Maryland Historical Magazine, Vol. 109, No. 1, Spring 2014, pp. 81-95.
15 Pages Posted: 8 Nov 2014
Date Written: 2014
The first half of this essay, published in MdHM, 108 (2013): 393-409, explored the status of English law in colonial Maryland from the colony's beginnings to 1689. Despite heated rhetoric to the contrary, the central issue of contention for Marylanders was not the extension of specific rules of English law, but whether the proprietor and his judicial appointees should have the last word on the subject. Political flare-ups in the legislature notwithstanding, a stable legal reality developed in practice. Maryland law ruled in all legal proceedings. English law remained available in reserve for use as appropriate where Maryland law was silent. This practical solution prevailed against the impractical alternative sometimes advocated by the Lower House of the legislature, namely, requiring judges, by their oath of office, to apply English rules in any case where Maryland law was silent. The issue remained a highly emotional one, however, as English law continued to symbolize liberty as strongly as it had before, and any abridgment of it came even more strongly to epitomize tyranny during Maryland's years as a royal colony and during the restored proprietorship of Charles Calvert, the Fifth Baron of Baltimore.
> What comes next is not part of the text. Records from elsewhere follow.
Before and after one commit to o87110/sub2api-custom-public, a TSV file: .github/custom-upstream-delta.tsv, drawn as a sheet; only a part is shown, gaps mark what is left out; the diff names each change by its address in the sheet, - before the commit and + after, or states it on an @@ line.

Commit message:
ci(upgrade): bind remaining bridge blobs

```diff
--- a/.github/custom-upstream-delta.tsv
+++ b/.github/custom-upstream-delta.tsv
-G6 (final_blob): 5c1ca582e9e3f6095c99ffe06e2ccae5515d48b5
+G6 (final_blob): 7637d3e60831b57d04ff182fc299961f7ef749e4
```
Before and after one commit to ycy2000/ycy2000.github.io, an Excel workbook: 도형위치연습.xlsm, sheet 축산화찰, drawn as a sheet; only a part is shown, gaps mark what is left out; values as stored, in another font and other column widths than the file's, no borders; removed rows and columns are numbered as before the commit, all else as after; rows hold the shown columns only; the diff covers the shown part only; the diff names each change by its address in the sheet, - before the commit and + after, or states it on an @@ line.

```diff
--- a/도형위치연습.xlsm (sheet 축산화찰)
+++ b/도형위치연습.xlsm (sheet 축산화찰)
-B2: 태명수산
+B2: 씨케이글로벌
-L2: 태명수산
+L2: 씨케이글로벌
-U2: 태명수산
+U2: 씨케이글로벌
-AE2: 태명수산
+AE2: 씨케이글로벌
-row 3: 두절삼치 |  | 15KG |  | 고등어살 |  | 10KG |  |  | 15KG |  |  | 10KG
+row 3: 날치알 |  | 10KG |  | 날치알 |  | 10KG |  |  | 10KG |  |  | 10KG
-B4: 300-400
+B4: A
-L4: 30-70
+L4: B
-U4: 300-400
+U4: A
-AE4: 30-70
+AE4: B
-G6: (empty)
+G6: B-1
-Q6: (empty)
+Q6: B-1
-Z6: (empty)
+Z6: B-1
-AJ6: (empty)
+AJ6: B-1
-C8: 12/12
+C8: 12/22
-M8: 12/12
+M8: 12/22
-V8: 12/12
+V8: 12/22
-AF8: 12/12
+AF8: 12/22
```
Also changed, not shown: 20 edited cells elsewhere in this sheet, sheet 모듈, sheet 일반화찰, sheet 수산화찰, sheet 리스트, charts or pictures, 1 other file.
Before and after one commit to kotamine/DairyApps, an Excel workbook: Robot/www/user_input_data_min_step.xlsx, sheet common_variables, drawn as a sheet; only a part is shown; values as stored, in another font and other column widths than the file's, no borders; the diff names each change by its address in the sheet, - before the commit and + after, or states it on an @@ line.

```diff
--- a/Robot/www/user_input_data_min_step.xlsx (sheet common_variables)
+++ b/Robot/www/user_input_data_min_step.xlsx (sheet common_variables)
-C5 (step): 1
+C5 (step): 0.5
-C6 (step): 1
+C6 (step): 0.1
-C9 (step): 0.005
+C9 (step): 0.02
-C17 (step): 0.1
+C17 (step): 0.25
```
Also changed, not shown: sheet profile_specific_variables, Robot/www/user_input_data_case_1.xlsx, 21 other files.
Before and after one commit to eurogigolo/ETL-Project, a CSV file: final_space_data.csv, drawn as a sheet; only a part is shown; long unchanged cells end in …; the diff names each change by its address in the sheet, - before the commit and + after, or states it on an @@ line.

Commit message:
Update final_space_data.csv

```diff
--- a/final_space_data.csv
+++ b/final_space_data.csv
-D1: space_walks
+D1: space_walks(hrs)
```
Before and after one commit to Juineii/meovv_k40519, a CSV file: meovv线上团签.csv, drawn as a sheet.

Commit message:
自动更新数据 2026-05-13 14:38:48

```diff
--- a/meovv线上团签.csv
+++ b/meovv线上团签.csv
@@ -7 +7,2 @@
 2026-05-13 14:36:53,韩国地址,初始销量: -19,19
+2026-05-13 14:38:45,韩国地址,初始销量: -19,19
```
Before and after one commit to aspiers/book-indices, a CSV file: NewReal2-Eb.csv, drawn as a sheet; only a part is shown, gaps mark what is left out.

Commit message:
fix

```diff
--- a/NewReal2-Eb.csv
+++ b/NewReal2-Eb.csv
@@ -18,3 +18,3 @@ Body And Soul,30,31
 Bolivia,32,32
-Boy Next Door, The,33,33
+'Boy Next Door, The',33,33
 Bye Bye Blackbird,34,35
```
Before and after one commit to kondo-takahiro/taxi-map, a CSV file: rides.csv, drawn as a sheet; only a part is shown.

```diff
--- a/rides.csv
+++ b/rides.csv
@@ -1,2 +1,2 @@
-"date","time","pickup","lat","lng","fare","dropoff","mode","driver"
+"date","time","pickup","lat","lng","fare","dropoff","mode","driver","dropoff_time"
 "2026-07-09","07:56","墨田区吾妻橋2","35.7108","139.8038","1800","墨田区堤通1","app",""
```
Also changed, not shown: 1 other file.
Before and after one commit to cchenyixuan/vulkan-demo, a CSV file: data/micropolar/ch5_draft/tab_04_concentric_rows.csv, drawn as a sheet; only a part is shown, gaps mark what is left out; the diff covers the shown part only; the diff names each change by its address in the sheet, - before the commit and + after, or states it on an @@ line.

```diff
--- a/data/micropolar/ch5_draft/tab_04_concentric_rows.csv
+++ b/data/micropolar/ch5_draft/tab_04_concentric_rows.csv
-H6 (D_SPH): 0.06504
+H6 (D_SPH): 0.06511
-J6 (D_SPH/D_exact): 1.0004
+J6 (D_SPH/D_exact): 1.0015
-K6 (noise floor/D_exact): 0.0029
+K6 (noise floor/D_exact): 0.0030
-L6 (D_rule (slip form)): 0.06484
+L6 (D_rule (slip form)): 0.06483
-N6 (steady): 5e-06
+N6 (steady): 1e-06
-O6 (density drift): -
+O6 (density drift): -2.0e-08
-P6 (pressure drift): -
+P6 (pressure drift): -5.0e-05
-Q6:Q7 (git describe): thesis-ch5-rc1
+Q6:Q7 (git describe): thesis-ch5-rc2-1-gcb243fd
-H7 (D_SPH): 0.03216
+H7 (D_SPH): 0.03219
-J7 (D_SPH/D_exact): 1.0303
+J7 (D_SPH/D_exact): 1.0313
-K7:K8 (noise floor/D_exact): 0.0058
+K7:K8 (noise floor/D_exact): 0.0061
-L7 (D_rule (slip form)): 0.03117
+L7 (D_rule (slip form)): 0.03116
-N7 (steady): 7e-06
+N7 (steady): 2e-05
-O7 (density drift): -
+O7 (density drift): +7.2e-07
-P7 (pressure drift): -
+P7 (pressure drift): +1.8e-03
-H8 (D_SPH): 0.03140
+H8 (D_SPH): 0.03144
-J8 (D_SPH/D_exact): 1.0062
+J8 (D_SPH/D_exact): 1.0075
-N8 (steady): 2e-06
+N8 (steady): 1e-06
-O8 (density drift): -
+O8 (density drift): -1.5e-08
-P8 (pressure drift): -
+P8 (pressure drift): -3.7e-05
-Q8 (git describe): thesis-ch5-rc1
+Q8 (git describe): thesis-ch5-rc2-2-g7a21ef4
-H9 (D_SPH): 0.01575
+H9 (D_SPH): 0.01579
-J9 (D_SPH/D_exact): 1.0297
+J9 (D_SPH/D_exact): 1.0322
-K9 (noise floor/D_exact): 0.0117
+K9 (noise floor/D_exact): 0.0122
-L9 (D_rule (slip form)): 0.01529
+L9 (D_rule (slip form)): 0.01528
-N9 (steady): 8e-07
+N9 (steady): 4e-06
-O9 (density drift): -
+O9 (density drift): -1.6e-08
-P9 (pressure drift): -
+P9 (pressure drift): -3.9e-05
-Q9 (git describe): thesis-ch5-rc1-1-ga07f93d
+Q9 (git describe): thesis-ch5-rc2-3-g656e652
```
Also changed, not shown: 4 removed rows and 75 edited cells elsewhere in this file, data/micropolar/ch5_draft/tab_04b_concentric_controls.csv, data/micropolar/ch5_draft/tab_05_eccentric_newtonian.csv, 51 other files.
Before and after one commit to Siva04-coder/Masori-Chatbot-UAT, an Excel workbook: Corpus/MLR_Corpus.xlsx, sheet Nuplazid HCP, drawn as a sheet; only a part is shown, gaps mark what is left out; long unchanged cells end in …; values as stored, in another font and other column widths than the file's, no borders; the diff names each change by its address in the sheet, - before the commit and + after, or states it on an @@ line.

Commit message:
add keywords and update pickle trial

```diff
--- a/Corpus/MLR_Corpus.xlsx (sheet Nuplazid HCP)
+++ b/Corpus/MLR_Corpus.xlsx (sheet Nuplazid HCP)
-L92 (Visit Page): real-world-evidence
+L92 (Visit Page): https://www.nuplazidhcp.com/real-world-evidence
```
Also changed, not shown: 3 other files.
The resolution of the conflict was a subtle compromise that accommodated political realities as well as the intricacies of early Maryland law.
Keywords: Maryland, legal history, English law, royal colony, Charles Calvert, political realities, proprietor, judicial appointees, colonial unrest, royal governor, Maryland legislative assembly, Crown, Glorious Revolution, John Locke
JEL Classification: N41, N43, K19, K29, K39, K49
Suggested Citation: Suggested Citation